▶ _What the exercise asks_: In the data below, find every line with the word "setState" and copy it.
[Start of section]
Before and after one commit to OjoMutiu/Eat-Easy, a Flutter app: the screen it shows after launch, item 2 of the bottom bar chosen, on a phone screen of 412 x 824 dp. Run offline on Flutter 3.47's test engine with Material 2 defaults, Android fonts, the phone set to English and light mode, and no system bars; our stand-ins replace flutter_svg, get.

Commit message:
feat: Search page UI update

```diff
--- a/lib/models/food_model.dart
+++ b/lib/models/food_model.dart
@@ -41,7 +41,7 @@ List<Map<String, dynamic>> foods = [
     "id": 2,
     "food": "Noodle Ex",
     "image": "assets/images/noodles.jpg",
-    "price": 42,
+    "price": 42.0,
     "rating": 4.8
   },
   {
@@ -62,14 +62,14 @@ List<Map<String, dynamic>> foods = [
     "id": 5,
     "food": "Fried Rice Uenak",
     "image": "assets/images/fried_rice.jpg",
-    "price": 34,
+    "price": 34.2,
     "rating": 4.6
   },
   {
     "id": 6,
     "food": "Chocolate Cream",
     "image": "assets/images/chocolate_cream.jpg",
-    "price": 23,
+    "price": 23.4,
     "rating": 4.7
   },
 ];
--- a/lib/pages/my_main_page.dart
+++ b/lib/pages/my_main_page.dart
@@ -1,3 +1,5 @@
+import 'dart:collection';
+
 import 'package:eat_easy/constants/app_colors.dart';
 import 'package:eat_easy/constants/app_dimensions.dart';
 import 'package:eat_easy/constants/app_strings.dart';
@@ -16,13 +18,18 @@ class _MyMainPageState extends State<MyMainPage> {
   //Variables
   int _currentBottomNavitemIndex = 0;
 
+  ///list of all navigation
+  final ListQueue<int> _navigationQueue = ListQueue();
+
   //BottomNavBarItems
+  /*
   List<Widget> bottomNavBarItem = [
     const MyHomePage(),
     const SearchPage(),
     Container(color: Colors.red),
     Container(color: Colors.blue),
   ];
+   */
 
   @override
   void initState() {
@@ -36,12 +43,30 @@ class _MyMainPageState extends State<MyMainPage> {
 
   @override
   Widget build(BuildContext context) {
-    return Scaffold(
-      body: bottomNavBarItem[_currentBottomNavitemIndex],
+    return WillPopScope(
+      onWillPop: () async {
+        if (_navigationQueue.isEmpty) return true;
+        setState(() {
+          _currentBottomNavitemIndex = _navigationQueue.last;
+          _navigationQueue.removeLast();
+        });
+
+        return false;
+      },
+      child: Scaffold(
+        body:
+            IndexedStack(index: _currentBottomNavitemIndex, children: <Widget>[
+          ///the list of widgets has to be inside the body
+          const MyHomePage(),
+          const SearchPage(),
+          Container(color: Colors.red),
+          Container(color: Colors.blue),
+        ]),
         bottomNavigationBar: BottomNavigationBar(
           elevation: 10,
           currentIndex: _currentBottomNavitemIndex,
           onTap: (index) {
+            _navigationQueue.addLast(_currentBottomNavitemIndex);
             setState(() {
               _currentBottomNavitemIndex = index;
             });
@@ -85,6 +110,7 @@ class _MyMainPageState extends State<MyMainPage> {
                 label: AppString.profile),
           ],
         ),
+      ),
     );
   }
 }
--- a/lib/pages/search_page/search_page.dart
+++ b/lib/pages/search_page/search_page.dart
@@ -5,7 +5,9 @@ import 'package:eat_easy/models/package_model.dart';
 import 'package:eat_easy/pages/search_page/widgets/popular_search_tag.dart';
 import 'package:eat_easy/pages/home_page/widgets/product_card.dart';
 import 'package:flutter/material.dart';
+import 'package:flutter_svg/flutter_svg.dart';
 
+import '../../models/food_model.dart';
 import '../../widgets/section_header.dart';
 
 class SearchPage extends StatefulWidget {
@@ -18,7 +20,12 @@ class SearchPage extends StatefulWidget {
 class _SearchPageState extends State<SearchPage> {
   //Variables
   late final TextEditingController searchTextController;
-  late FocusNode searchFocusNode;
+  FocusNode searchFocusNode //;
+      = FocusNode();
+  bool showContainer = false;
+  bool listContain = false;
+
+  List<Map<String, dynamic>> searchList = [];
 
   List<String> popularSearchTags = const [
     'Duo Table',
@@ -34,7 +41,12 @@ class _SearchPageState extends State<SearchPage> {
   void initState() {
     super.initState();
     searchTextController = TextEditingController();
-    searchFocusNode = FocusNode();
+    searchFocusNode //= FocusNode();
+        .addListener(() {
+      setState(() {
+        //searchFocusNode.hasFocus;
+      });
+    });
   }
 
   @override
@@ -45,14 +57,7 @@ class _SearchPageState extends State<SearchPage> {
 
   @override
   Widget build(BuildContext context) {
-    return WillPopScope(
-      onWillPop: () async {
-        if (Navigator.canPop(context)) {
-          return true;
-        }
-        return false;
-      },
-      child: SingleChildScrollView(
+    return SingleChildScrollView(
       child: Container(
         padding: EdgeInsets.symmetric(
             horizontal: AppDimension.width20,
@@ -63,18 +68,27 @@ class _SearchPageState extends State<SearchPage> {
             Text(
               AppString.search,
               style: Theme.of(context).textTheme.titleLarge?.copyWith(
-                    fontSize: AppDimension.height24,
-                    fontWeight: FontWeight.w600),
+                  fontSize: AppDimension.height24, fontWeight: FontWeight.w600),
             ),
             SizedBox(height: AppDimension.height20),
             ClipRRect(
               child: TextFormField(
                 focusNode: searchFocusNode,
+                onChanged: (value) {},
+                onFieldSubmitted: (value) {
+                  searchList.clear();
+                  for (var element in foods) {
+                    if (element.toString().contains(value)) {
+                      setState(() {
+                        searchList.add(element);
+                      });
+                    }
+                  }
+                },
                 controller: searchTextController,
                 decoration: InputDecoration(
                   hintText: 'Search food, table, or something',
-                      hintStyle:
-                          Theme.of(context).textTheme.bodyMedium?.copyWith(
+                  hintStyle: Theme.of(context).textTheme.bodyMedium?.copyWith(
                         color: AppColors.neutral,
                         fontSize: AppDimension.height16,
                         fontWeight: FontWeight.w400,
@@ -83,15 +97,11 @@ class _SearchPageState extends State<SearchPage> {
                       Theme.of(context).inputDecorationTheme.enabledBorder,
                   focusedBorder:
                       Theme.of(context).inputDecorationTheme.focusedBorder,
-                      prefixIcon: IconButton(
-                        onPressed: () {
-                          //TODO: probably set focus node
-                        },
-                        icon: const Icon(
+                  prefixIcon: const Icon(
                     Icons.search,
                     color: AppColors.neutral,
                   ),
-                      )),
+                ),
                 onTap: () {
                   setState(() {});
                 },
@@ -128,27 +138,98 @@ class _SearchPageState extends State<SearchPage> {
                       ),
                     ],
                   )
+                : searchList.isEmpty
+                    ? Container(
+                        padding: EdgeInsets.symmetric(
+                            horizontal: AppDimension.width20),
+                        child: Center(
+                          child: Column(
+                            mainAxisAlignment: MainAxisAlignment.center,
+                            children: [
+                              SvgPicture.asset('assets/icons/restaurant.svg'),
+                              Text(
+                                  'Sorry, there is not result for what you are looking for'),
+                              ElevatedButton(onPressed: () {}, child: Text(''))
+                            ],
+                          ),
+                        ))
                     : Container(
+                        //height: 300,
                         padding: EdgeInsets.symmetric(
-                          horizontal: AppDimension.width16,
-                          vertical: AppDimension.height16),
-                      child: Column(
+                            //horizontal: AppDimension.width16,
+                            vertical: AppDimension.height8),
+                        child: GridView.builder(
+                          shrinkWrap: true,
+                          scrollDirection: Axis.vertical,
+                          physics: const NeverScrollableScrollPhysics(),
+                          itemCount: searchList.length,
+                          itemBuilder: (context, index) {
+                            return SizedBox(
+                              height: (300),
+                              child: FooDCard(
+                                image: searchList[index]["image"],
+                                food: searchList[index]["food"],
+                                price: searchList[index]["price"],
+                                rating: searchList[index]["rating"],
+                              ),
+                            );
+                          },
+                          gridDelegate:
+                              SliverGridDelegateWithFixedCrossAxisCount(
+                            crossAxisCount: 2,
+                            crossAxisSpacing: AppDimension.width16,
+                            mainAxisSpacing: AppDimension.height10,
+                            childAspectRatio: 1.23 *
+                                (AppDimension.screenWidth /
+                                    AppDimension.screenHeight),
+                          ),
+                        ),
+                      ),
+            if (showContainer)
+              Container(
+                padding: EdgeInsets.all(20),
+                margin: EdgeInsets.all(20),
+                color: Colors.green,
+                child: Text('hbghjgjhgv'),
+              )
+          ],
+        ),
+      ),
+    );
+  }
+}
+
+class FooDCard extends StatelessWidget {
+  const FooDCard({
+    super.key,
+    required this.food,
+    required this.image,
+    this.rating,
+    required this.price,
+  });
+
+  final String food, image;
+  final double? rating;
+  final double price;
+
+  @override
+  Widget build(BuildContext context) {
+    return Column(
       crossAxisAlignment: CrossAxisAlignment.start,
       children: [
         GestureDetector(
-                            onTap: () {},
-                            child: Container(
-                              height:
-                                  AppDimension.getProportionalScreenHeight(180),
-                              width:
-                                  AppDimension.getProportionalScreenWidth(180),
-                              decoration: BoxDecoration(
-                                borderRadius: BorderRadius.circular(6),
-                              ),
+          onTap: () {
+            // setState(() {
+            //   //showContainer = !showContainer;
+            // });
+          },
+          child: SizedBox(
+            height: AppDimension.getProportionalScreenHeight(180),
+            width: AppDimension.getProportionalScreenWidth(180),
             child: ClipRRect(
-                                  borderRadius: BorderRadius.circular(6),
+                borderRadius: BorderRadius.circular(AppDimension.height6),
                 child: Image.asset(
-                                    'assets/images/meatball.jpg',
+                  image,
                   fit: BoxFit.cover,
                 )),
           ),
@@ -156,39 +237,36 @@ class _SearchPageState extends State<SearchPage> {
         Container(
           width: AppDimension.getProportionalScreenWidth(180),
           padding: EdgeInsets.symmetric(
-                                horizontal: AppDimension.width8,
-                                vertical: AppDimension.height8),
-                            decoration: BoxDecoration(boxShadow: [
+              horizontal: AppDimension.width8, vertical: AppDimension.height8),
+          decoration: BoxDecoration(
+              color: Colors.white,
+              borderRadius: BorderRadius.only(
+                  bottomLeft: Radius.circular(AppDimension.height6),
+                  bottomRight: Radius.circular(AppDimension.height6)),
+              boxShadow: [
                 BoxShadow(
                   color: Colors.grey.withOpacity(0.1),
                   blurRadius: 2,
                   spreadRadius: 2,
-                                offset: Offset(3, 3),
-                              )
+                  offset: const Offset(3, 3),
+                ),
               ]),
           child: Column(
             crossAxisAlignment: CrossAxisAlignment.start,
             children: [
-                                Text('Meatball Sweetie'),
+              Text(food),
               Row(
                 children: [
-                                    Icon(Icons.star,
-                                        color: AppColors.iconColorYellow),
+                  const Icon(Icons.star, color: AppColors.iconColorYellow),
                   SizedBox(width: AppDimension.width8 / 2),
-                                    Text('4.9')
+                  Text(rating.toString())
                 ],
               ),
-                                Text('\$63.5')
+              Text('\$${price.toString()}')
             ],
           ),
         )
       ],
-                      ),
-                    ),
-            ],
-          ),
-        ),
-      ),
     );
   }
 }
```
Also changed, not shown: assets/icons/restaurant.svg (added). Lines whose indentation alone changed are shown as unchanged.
[End of section]
[Start of section]
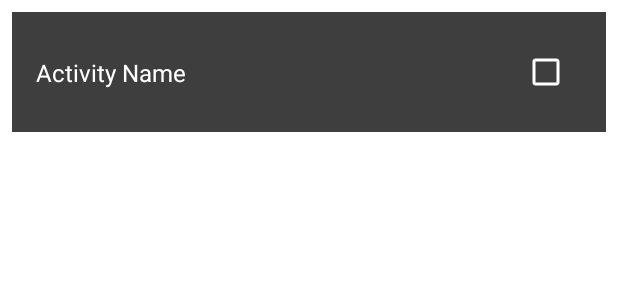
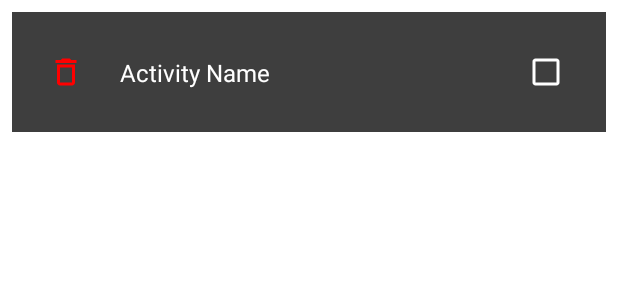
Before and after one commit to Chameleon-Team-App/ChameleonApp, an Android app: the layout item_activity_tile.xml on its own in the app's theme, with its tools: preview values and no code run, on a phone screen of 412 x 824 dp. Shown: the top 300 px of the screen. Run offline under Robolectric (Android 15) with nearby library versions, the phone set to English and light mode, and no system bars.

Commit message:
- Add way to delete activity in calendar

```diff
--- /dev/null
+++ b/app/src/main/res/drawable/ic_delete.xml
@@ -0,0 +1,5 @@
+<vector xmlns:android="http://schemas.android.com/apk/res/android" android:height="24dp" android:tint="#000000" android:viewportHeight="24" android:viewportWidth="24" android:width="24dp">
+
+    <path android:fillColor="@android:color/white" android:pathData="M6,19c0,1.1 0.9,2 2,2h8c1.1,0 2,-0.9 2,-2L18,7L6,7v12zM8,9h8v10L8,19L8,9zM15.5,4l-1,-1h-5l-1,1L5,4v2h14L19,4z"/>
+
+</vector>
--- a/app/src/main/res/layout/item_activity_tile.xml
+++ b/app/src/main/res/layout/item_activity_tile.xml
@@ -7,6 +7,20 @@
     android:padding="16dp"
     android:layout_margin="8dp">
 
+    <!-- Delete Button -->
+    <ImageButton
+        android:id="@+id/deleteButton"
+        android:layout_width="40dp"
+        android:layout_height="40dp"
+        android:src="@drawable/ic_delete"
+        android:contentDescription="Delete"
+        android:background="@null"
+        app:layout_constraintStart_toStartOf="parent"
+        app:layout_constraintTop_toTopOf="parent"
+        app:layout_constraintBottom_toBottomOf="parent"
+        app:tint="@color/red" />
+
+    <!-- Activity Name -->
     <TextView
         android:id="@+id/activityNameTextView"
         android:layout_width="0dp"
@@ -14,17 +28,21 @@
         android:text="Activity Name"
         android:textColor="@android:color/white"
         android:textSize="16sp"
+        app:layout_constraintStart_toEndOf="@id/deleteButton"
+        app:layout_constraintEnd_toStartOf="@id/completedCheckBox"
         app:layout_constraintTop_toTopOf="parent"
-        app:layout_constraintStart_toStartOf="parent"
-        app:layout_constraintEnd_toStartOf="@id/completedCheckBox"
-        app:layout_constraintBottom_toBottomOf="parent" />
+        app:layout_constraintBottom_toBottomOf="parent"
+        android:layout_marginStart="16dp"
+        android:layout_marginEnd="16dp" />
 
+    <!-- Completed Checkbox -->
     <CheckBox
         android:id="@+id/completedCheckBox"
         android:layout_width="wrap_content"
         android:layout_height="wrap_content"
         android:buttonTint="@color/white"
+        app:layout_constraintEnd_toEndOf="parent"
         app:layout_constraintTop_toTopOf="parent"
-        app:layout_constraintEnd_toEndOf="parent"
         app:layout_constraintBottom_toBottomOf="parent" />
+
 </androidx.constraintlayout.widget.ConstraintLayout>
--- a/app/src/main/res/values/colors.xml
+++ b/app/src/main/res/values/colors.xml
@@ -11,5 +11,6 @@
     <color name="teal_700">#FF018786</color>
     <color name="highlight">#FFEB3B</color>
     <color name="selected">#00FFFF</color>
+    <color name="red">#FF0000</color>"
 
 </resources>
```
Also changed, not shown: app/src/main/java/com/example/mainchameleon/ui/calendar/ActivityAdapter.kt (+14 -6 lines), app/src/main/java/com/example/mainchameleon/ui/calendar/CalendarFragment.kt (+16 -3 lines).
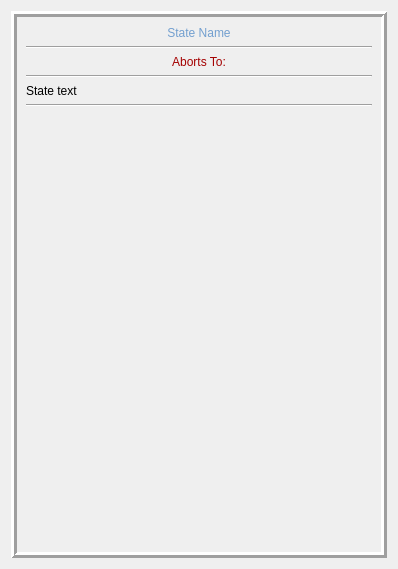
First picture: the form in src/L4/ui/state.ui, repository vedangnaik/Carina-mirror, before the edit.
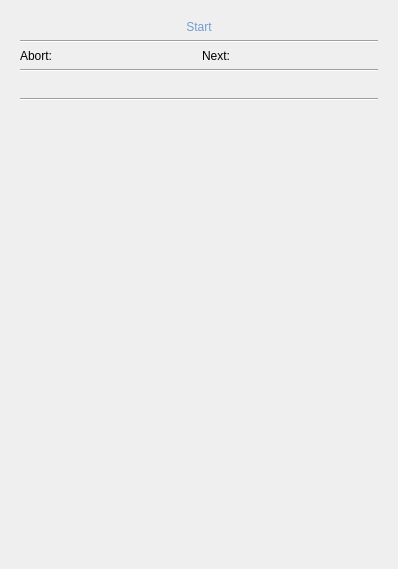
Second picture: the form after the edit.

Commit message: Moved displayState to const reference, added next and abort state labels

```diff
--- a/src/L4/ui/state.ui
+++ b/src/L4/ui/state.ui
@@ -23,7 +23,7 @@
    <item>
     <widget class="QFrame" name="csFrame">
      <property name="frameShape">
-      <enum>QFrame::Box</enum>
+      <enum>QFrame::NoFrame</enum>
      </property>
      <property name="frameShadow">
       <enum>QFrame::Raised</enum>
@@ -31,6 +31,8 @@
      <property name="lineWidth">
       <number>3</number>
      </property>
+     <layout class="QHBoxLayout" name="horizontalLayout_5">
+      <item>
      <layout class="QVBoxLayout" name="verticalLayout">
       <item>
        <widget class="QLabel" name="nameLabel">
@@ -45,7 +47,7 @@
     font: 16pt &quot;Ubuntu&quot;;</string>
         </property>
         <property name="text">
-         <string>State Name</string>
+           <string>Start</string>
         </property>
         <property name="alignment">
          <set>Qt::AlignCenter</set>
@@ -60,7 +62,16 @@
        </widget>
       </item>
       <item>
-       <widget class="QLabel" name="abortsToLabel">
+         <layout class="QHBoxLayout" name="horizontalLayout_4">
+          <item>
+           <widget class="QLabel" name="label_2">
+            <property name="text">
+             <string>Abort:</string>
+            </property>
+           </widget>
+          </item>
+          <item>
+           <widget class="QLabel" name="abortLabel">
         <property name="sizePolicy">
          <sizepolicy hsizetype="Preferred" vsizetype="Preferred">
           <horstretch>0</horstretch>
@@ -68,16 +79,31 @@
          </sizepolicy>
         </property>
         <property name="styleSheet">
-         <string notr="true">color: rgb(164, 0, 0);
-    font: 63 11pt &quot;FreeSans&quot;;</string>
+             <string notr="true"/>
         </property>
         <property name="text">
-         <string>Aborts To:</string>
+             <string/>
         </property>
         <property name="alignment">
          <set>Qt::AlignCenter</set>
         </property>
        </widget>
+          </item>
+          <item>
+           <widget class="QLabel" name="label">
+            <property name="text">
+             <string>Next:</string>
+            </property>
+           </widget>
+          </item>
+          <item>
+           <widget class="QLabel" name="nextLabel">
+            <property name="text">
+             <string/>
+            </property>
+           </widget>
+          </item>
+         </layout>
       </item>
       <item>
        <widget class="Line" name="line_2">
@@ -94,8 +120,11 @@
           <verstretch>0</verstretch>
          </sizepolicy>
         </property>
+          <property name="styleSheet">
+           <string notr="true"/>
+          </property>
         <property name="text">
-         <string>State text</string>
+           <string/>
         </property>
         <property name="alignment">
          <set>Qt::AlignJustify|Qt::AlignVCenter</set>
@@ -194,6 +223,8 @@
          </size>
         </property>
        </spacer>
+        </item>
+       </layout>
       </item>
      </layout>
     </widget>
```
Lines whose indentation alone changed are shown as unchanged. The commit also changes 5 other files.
[End of section]
▶ _Answer space_:
+        setState(() {
             setState(() {
+      setState(() {
+                      setState(() {
                   setState(() {});
+            // setState(() {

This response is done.